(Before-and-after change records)
:::

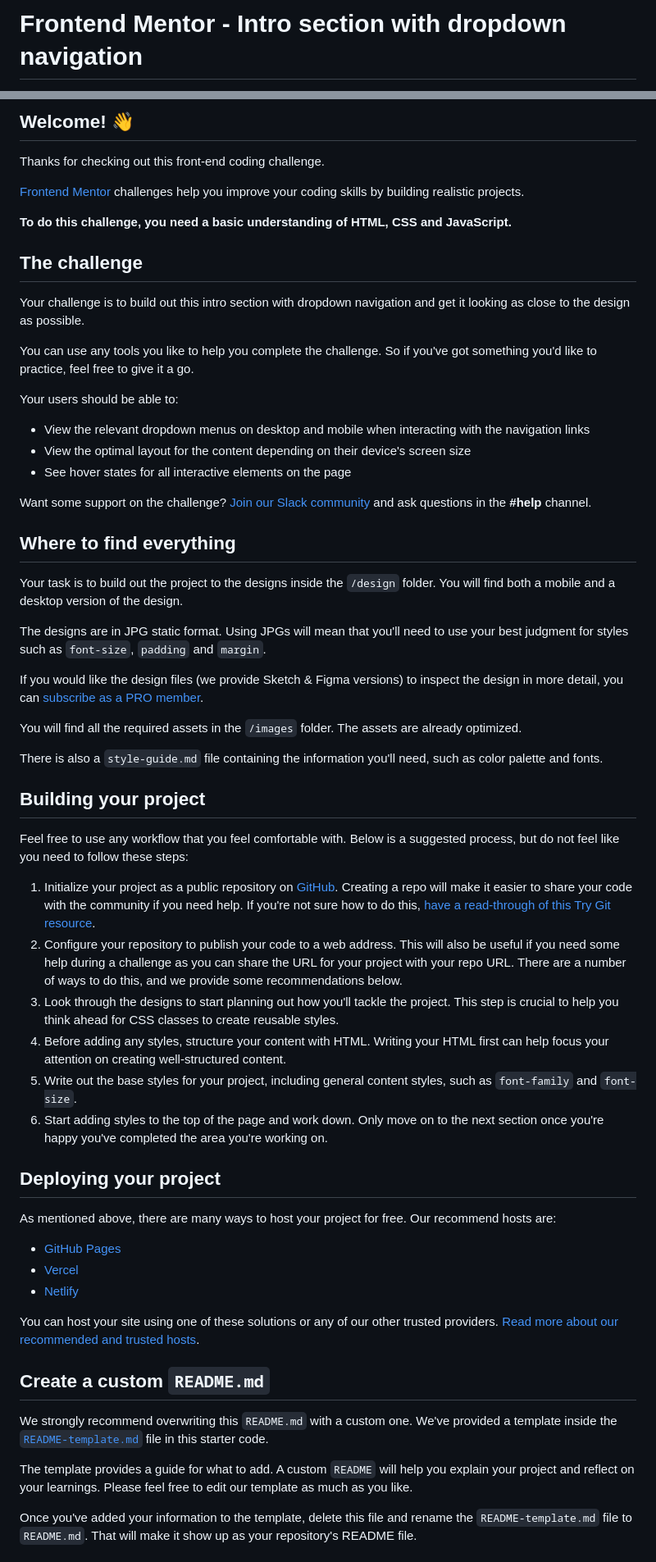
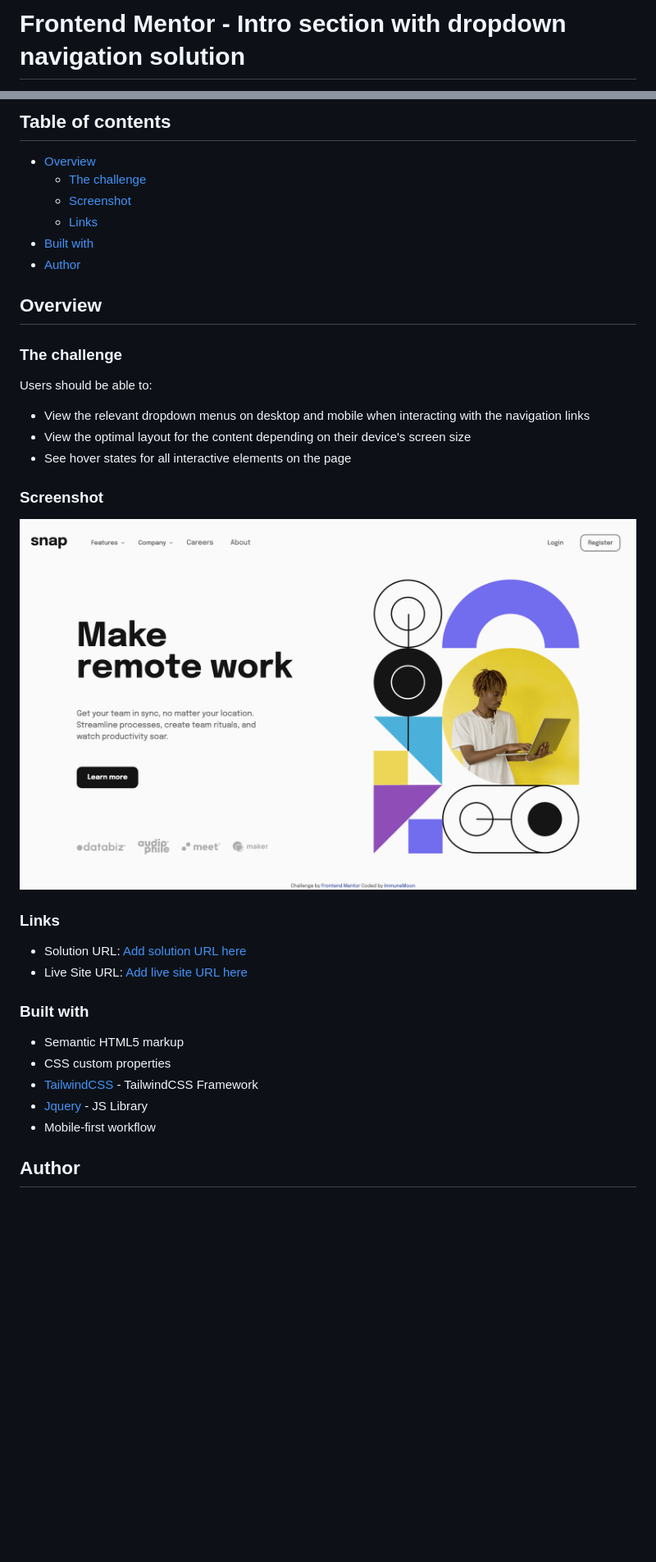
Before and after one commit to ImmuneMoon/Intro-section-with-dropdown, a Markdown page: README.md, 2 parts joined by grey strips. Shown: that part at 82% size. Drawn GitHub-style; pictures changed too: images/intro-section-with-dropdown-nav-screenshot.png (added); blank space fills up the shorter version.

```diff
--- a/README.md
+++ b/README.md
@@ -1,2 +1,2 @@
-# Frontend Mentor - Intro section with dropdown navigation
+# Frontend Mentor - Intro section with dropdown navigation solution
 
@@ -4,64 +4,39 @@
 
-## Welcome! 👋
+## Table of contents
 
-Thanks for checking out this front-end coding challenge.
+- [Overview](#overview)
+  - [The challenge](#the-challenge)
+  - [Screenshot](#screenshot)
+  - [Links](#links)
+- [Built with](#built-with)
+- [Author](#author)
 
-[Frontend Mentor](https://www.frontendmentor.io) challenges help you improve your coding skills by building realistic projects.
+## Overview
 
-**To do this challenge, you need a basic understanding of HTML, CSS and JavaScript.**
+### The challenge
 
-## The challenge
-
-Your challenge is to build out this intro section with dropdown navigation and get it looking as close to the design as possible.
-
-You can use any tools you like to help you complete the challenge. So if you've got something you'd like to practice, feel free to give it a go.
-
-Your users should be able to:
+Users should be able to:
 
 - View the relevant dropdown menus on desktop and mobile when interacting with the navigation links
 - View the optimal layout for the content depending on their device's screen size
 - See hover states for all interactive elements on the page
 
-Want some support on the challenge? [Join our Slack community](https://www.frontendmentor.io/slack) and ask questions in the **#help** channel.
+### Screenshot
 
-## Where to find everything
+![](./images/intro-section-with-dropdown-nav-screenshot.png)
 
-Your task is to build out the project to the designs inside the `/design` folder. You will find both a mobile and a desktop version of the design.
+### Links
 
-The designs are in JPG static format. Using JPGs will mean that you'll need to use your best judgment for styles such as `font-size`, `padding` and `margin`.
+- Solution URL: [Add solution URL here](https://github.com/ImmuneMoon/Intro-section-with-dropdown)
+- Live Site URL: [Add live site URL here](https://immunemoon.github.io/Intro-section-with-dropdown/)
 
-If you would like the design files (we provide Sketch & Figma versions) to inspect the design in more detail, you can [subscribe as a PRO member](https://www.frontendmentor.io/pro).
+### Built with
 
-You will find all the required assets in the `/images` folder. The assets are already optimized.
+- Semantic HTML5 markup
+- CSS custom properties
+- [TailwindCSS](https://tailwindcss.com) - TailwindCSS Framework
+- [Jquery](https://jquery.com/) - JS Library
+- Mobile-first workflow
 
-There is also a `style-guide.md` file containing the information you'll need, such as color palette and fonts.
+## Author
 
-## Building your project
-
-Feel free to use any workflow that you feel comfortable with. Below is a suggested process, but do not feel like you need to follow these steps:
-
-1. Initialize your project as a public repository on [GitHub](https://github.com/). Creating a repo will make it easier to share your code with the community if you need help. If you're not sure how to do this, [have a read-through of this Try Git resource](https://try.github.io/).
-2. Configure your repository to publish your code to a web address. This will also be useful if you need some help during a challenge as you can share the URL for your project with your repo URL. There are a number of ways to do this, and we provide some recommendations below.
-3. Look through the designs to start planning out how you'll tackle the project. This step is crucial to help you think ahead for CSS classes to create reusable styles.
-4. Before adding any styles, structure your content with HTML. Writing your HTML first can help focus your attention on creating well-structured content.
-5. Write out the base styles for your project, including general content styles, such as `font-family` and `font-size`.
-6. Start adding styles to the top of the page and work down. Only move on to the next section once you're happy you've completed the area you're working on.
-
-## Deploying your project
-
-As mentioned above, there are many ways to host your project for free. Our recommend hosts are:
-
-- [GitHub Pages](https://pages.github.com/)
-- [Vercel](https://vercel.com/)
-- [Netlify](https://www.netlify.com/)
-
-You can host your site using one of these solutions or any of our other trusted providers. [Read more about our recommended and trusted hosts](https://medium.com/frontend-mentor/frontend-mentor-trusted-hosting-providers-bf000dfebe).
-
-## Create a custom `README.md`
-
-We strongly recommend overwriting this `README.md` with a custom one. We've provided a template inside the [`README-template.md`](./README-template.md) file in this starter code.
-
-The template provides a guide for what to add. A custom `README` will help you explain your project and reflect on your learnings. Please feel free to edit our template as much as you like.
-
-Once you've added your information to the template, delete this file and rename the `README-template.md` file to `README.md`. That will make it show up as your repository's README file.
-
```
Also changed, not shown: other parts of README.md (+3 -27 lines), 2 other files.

:::

Work order:
Give the number of lines in the records above that contain the word "such", and nothing more.

Exercise solution:
3